MATERIAL SHOWN.
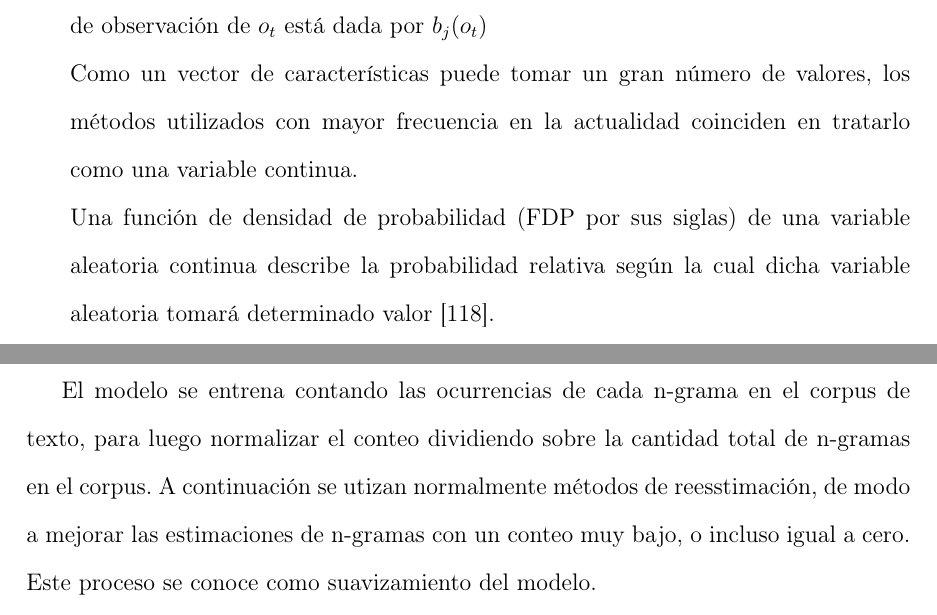
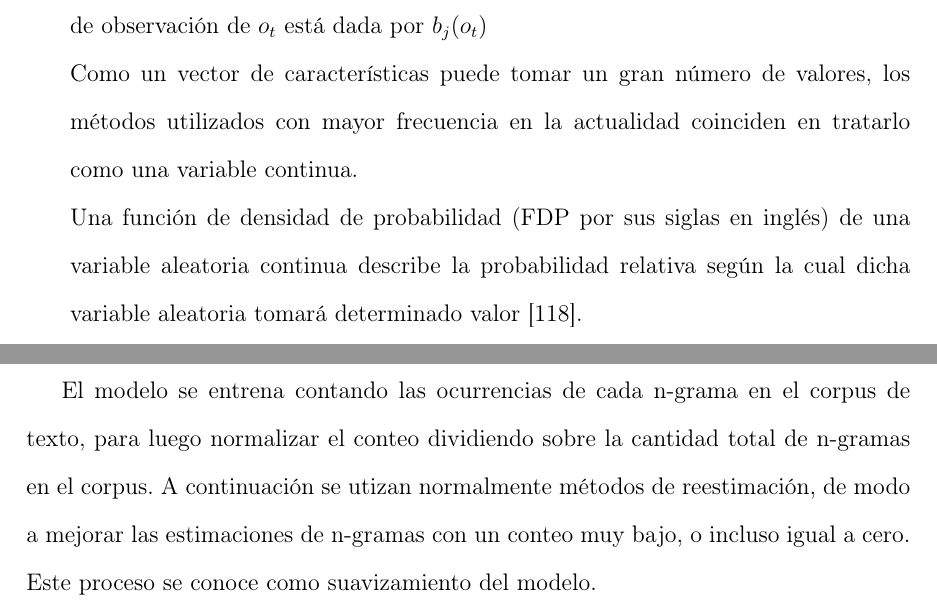
Before and after one commit to jorgeramirez/tesis, a LaTeX thesis (tesis.tex, which reads proceso/Decoding.tex, proceso/Training.tex): two parts of pages 52 and 58 of 160, joined at a grey line, cut so that both start at the same text. Compiled offline with pdfLaTeX.

Commit message:
Bugfixes

```diff
--- a/proceso/Decoding.tex
+++ b/proceso/Decoding.tex
@@ -142,7 +142,7 @@ por los siguientes par\'ametros:
 	Como un vector de caracter{\'\i}sticas puede tomar un gran n\'umero de valores, los m\'etodos utilizados con
 	mayor frecuencia en la actualidad coinciden en tratarlo como una variable continua.
 
-	Una funci\'on de densidad de probabilidad (FDP por sus siglas) de una variable aleatoria continua describe la probabilidad relativa seg\'un la cual dicha variable aleatoria tomar\'a determinado valor \cite{Evans2011}.
+	Una funci\'on de densidad de probabilidad (FDP por sus siglas en ingl\'es) de una variable aleatoria continua describe la probabilidad relativa seg\'un la cual dicha variable aleatoria tomar\'a determinado valor \cite{Evans2011}.
 
 	El m\'etodo m\'as extendido para calcular $b_j(o_t)$ se basa en funciones Gaussianas para definir
 	una FDP \cite{Jurafsky}.
--- a/proceso/Training.tex
+++ b/proceso/Training.tex
@@ -14,7 +14,7 @@ sirva de ejemplo del lenguaje que busca reconocerse.
 
 El modelo se entrena contando las ocurrencias de cada n-grama en el corpus de texto, para luego
 normalizar el conteo dividiendo sobre la cantidad total de n-gramas en el corpus.
-A continuaci\'on se utizan normalmente m\'etodos de reesstimaci\'on, de modo a mejorar las estimaciones
+A continuaci\'on se utizan normalmente m\'etodos de reestimaci\'on, de modo a mejorar las estimaciones
 de n-gramas con un conteo muy bajo, o incluso igual a cero. Este proceso se conoce como suavizamiento
 del modelo.
 
```
Also changed, not shown: proceso/FeatureExtraction.tex (+1 -1 lines), proceso/hmm.tex (+1 -1 lines), proceso/Decoding.tex (2 more changed lines).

WORK ITEM. Each line of the entries above that has the word "tomar" is to be copied.

ANSWER SECTION.
 	Como un vector de caracter{\'\i}sticas puede tomar un gran n\'umero de valores, los m\'etodos utilizados con
-	Una funci\'on de densidad de probabilidad (FDP por sus siglas) de una variable aleatoria continua describe la probabilidad relativa seg\'un la cual dicha variable aleatoria tomar\'a determinado valor \cite{Evans2011}.
+	Una funci\'on de densidad de probabilidad (FDP por sus siglas en ingl\'es) de una variable aleatoria continua describe la probabilidad relativa seg\'un la cual dicha variable aleatoria tomar\'a determinado valor \cite{Evans2011}.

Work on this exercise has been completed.